As you get older, certain age-related changes cause your skin to become drier, thinner, more fragile and generally more susceptible to skin disorders. There’s nothing that strips skin of its vital moisture quicker than harsh winter weather. Freezing temperatures and bitter winds can leave skin cracked, bleeding and even open to infection. Fortunately, there are steps older adults (and those who care for them) can take to minimize discomfort and improve skin health. Take a look at some skin care tips to bear in mind throughout the winter.
Xerosis (dryness of skin) is a direct contributing cause of many skin conditions. Regularly applying lotion, cream or ointment immediately after showering can be vital to locking hydration into skin. Covering the moisturized areas of the body quickly thereafter with warm, comfortable clothes aids the moisture absorption.
Be sure to check the ingredients of whatever moisturizer you’re considering for you or a loved one you're caring for. Many contain lanolin, which some people experience a sensitivity to. Vaseline (petroleum jelly) can be an absolute skin saver, although you may find it to have a slightly greasy consistency. Body soufflé creams are also fantastic for maintaining skin’s hydration. Products such as Gold Bond daily skin therapy cream and Crepe ultra-hydrating skin firming cream are considered reliable by many and well-known for their effectiveness in supporting appropriate hydration.
In addition to keeping skin hydrated, it’s essential to hydrate from the inside out. Unless a particular medical condition requires the limiting of fluid intake, drinking eight glasses of water a day is recommended by most doctors. It’s easy to become dehydrated in the wintertime when you may not necessarily be craving a cold beverage, but you may want to avoid skimping on fluids just because it’s cold outside. And for those caring for adults with a memory diagnosis, it may be helpful to track fluid consumption for them too to help them drink a healthy amount daily.
As temperatures drop, a hot shower begins to sound more tempting. However, hot water can strip the skin of natural oils that it needs, causing further dryness. Keep shower water in a moderately warm temperature range and also to avoid lingering in the water for longer than necessary.
If your loved one needs some help with bathing, grooming, dressing or other daily tasks and has a memory disorder, the memory care level of service at Autumn View Gardens may be an option to provide for them safely and comfortably.
While sunscreen may be seen as a staple of summertime, older adults are actually more susceptible to sunburn on cloudy winter days. Sun protection is particularly important in areas prone to snow, as UV rays reflect off of the snow and can easily cause damaging sunburns. Before going outdoors this winter, make sure you apply sunscreen with an adequate SPF level for your skin type.

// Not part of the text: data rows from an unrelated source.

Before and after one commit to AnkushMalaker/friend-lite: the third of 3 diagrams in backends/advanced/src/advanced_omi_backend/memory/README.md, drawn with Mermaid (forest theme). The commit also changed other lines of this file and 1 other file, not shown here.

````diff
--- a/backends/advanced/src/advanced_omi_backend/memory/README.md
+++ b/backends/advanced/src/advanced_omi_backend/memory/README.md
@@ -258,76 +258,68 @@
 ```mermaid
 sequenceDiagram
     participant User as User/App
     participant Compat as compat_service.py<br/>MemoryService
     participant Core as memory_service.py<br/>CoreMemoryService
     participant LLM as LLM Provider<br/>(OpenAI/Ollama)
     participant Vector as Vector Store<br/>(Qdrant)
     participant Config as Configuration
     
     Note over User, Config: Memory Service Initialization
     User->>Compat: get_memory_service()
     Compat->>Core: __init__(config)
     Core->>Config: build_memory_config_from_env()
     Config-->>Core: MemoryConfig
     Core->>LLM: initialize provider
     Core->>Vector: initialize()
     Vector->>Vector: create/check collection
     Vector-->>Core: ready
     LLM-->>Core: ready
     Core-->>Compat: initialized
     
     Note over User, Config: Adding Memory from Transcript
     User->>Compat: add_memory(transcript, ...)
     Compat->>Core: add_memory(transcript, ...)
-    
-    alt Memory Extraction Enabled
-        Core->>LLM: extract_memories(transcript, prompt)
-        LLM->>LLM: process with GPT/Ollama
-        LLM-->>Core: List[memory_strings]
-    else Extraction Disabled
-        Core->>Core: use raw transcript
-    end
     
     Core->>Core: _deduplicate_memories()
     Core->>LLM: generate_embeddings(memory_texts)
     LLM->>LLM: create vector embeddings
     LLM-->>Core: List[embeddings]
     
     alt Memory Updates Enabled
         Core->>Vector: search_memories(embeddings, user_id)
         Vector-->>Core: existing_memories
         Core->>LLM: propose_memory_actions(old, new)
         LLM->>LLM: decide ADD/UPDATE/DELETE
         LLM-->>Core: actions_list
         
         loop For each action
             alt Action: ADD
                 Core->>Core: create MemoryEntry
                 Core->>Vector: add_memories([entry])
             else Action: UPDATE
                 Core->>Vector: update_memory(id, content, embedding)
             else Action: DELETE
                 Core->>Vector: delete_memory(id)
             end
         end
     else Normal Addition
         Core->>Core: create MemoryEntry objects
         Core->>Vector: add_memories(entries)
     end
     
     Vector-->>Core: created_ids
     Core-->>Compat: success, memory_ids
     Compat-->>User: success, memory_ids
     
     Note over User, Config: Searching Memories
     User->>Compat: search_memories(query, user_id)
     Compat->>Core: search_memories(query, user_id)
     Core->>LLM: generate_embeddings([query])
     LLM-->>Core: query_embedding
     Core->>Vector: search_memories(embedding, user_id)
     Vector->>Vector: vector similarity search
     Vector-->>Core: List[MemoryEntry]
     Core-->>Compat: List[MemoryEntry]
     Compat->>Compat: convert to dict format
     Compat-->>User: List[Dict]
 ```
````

While you may not be able to control the dry and frigid weather outside, you can use a humidifier to add moisture to the dry, artificially-heated air in your own house. This can benefit your skin (or your loved one's skin) and alleviate dry and inflamed airways if you allow it to run throughout the day or night. If you purchase a humidifier, read the manufacturer’s instructions to understand the best methods of using and cleaning your specific humidifier to avoid breathing in built-up bacteria or mold.
Saying you should bundle up before heading outside during the winter may seem obvious, but knowing the right kind of clothes to wear is important when it comes to protecting your skin. There’s much more to it than just wearing long-sleeves or multiple layers. Some wintertime clothes can be weighty, uncomfortable or irritating to skin. It’s important to find protective clothing that provides warmth, keeps your skin safe and provides comfort. Clothes that make your body feel scratchy or limit your mobility too much may do more harm than good. Take your time selecting wintertime attire and ensure that it conforms well to your movements and feels pleasant to your skin. If you're helping an older loved one choose clothing, do the same for them.
Be sure to cover extremities and faces as much as possible. Cold, dry air can affect fingers, toes, ears and noses quicker than other parts of the body. Toques, scarves, gloves, leg warmers and thick socks — these are integral additions to wintertime wardrobes. If you or your loved one must venture out into snow and ice fairly frequently, finding some durable slip-resistant boots is another preventative measure you can take to ward against slips, falls and other injurious accidents.